In some respects the behavioural, ecological and life-history strategies of elasmobranchs share certain characteristics that are arguably more similar to mammals and birds than other fishes. These attributes in addition to other more unique features have also made elasmobranchs important model organisms for developmental, biomedical and evolutionary research. Furthermore, elasmobranchs occupy a very broad range of habitats worldwide and have a key role in the functioning of ecosystems. Taken together this identifies elasmobranchs as an important group to study for advancing fundamental biological knowledge in key fields ranging from molecular genetics and genomics to physiology, and from behaviour to population and community ecology. However, life-history traits such as slow growth, late maturity and low fecundity make elasmobranchs less resilient to exploitation. Many sharks, skates and rays are highly valued worldwide by c­­ommercial fisheries, leading to reported dramatic declines in the population levels of some species. There is particular concern that target and by-catch fisheries are depleting populations below sustainable levels where recovery may not be possible, or at best may be very slow, even if fishing pressure is removed. An increasing number of elasmobranchs are being listed in the IUCN Red List of threatened species, with some larger species of greater economic value now being listed on the Convention of International Trade in Endangered Species (CITES).

The conservation of elasmobranch populations in the face of pressures such as the expansion of industrialised fisheries, the degradation or removal of habitats, and for many species little or no management, require novel solutions for sustainable exploitation. To approach these and other challenges a more detailed understanding of elasmobranch biology and ecology will be the firm foundation upon which new ideas and initiatives relevant to conservation are built.

The aim of this symposium is to bring together scientists interested in the study of fundamental biological characteristics and the ecological and evolutionary relationships of elasmobranchs, including studies focusing on their population trends and conservation status. The topics covered will span levels of biological organisation from molecules and cells to systems biology, and from individuals, populations and up to communities and ecosystems.
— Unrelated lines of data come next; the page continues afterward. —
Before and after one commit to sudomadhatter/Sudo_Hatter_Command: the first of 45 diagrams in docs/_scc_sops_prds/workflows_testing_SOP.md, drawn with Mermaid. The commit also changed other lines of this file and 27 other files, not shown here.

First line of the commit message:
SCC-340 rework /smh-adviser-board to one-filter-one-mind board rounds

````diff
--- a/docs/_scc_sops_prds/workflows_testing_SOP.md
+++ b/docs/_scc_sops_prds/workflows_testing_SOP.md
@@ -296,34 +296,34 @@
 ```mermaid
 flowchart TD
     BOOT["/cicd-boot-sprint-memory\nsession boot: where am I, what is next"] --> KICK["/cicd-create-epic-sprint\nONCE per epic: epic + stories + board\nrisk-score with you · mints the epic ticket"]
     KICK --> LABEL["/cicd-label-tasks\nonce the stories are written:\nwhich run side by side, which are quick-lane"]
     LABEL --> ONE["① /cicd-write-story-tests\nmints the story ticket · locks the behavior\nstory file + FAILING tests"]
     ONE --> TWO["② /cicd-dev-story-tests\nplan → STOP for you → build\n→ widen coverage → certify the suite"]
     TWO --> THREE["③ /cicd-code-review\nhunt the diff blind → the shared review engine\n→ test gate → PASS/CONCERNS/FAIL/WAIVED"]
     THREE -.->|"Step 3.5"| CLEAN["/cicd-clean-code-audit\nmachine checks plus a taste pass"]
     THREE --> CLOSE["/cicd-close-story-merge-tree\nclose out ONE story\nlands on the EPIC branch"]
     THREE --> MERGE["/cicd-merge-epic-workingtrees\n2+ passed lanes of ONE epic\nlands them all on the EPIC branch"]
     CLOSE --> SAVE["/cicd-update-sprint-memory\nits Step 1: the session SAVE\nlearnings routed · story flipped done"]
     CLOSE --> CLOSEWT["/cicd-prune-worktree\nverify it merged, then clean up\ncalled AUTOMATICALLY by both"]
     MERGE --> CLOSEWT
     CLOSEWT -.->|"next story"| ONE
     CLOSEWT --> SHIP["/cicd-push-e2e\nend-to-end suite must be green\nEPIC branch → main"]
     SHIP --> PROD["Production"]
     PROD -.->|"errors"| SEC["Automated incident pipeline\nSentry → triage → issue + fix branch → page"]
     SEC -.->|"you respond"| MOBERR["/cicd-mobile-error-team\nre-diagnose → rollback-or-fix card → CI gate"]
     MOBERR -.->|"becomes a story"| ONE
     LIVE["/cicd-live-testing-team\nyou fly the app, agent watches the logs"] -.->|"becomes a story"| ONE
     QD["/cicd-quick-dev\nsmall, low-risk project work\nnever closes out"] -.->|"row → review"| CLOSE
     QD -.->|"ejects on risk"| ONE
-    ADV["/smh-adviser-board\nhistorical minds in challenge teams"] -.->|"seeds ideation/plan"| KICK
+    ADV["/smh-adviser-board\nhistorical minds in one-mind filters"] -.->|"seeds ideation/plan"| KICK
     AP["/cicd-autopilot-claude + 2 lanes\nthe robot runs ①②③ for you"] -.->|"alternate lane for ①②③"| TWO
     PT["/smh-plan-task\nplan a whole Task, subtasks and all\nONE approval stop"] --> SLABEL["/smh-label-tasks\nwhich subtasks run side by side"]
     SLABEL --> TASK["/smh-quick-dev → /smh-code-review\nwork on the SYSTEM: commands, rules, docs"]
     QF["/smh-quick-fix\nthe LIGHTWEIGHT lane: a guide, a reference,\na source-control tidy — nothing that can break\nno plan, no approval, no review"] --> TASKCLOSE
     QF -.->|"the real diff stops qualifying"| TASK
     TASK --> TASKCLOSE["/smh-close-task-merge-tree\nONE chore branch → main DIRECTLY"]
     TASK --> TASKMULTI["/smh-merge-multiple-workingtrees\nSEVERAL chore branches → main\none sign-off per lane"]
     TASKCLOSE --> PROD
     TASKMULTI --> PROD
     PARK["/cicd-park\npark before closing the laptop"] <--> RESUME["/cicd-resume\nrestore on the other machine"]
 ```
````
The meeting aims to highlight significant recent advances and will identify new and interdisciplinary areas likely to make a key impact in the near future for improved conservation.


Abstracts are encouraged in any of these and related themes in the broad field of elasmobranch biology, ecology and conservation. Interdisciplinary or multidisciplinary papers are welcomed, especially where these relate to improved understanding of populations, environmental interactions and conservation initiatives.

  1. Genomics and molecular biology
  2. Developmental biology and evolutionary ecology
  3. Physiology and adaptations to changing environments
  4. Movements, behaviour and habitat use
  5. Population genetics, structure and distributions including phylogeography
  6. Ecological relationships, community and food web ecology
  7. Fisheries biology, ecology and management
  8. Conservation
  9. Methodological advances; e.g. biotelemetry/biologging; molecular markers



Gregor Cailliet, Moss Landing Marine Laboratories, California, USA


Julia Baum (University of Victoria, Canada)
Kevin Feldheim (The Field Museum of Natural History, Chicago, USA)
Sylvie Mazan (University of Paris and Station Biologique de Roscoff, France)
Gregory Skomal (Massachusetts Division of Marine Fisheries & Woods Hole Oceanographic Institution, USA)



Prof David Sims Marine Biological Association Laboratory (MBA), Plymouth, UK and University of Southampton, UK

Scientific Advisory Committee

Prof David Sims MBA, UK
Dr Nick Dulvy Simon Fraser University, Canada
Dr Julian Metcalfe Cefas, Lowestoft, UK
Dr Jayson Semmens University of Tasmania, Australia
Dr Gregory Skomal Massachusetts Division of Fisheries, USA

Local Organising Committee

Prof David Sims MBA
Dr David Gibson National Marine Aquarium
Ms Ali Hood UK Shark Trust
Dr Kerry Howell University of Plymouth
Dr Nick Pade MBA